No doubt you've heard Sa Bom Nim say that the rules of the school are written clearly on the wall. Looking to the far end of the dojang floor you see three lithographs of chinese calligraphy. On the right is the word for Do (Tao in Chinese). Sa Bom Nim defines this word for our younger students as "doing the right thing even when no one is watching."
It's February...how are your New Year's goals / resolutions going? Recent research shows that while 52% of participants in a resolution study were confident of success with their goals, only 12% actually achieved their goals. A separate study in 2007 by Richard Wisemen from the University of Bristol showed that 78% of those who set New Year resolutions fail, and those who succeed have 5 traits in common. Men achieved their goal 22% more often when they engaged in goal setting, (a system where small measurable goals are being set; such as, a pound a week, instead of saying “lose weight”), while women succeeded 10% more when they made their goals public and got support from their friends.

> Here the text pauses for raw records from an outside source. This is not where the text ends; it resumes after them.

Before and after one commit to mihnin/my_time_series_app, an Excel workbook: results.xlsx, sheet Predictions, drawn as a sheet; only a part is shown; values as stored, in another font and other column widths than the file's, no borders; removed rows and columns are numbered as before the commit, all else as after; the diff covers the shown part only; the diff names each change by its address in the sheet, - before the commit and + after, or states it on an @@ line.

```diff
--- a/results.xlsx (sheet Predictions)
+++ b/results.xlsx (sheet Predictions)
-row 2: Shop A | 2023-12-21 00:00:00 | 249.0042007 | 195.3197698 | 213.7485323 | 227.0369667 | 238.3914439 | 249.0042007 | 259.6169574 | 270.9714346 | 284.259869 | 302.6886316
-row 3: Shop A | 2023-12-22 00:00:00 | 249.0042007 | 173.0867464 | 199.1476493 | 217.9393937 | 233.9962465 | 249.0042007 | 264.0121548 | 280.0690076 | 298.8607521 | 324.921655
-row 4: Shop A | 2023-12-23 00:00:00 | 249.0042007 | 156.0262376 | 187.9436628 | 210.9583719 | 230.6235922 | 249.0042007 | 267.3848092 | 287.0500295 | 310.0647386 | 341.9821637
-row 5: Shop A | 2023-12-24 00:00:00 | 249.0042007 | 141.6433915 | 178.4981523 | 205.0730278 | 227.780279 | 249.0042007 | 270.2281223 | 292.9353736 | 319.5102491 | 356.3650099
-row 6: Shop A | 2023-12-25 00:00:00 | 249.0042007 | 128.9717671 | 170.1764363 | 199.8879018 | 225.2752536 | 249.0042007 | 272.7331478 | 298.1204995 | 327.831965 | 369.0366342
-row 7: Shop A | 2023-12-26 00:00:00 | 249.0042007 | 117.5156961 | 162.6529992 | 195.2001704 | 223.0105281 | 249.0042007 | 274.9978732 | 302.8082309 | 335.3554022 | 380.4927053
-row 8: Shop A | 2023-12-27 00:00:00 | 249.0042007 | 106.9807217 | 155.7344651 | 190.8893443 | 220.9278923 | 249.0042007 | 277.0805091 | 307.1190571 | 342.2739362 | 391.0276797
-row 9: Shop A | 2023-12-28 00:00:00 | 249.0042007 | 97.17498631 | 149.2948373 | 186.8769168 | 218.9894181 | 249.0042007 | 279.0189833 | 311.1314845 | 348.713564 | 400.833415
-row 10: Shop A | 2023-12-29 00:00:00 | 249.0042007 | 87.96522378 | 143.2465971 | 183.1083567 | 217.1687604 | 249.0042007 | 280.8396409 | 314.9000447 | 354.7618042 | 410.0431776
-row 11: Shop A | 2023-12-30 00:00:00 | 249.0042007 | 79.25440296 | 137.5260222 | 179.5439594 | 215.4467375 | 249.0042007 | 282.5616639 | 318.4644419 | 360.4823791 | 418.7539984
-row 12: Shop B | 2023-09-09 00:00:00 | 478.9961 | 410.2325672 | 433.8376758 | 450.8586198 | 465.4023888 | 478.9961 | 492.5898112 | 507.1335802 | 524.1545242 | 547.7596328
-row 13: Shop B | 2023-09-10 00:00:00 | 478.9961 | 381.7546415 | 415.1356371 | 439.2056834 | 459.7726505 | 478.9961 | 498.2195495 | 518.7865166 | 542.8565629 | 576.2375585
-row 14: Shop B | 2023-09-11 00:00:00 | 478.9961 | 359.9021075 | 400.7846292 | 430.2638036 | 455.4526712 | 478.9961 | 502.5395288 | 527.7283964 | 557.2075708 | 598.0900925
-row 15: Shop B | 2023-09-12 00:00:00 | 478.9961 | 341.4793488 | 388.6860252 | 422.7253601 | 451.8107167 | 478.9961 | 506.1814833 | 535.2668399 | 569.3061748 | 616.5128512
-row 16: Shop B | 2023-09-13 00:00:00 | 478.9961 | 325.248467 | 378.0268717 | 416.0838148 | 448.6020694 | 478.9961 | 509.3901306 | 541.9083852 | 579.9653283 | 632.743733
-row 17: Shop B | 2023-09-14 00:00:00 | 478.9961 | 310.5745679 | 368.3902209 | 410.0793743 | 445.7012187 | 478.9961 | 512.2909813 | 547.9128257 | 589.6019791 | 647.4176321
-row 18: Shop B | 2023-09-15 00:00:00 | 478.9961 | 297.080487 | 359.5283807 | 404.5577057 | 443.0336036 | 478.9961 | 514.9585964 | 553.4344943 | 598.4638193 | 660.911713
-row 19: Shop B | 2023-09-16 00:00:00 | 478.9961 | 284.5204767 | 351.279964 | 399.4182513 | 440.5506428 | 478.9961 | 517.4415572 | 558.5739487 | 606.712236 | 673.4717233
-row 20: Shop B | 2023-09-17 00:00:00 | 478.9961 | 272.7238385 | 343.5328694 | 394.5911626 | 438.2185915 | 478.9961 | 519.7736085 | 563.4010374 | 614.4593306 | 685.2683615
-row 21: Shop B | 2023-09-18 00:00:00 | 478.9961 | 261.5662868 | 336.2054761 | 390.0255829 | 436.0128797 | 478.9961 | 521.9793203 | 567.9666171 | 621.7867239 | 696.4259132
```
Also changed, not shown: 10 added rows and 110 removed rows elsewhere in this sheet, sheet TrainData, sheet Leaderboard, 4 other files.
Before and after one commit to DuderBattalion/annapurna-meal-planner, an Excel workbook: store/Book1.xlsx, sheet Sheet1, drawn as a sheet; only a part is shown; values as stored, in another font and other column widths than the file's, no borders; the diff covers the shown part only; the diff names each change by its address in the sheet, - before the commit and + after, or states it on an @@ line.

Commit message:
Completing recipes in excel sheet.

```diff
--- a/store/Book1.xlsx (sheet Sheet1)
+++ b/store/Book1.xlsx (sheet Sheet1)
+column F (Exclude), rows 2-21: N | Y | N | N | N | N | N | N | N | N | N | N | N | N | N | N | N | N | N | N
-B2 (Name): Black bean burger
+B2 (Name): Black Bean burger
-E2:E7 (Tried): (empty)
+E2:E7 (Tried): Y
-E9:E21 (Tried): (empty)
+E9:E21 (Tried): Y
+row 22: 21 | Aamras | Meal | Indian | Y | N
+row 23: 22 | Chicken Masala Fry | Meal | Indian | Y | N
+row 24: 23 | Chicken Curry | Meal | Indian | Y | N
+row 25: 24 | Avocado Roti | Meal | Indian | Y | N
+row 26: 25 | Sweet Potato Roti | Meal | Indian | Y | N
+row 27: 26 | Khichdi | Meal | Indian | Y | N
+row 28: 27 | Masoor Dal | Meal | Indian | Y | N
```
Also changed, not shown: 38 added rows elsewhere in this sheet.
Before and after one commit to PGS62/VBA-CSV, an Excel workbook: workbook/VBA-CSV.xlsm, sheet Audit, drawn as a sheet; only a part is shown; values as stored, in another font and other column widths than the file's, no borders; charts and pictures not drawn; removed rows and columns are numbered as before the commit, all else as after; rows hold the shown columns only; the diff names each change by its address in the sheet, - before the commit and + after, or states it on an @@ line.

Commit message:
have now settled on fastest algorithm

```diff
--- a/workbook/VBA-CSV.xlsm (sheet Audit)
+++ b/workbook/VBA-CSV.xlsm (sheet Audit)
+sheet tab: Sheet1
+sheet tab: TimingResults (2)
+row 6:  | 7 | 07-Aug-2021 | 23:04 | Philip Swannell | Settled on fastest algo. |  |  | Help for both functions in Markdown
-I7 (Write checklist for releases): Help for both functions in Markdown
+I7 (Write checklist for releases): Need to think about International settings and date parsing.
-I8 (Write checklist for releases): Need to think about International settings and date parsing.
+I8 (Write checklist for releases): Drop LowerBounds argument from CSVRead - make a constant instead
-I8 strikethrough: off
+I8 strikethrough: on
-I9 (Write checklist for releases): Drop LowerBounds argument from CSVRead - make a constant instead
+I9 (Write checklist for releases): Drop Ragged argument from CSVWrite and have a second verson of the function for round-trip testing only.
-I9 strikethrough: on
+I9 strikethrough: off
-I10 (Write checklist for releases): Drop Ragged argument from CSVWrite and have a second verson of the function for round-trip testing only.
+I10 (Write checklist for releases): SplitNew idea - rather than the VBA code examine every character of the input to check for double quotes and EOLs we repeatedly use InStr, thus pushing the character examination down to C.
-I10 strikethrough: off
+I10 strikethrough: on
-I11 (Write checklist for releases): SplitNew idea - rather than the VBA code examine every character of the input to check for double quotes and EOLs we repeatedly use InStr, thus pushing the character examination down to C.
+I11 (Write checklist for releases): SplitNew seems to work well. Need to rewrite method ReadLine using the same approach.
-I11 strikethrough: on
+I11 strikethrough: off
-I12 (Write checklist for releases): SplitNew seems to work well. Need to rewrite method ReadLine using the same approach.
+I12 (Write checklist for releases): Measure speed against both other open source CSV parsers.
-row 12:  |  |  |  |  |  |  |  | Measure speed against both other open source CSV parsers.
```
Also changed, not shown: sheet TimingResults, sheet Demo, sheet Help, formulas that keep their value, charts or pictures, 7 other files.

During his visit this past weekend Kwan Jang Nim Sgro once again discussed how the movements we practice regularly in class have a variety of applications. Bunkai (分解), literally meaning "analysis" or "dis-assembly", is a term used in Japanese martial arts referring to the application of fighting techniques extracted from the moves of a "form" (kata or hyung).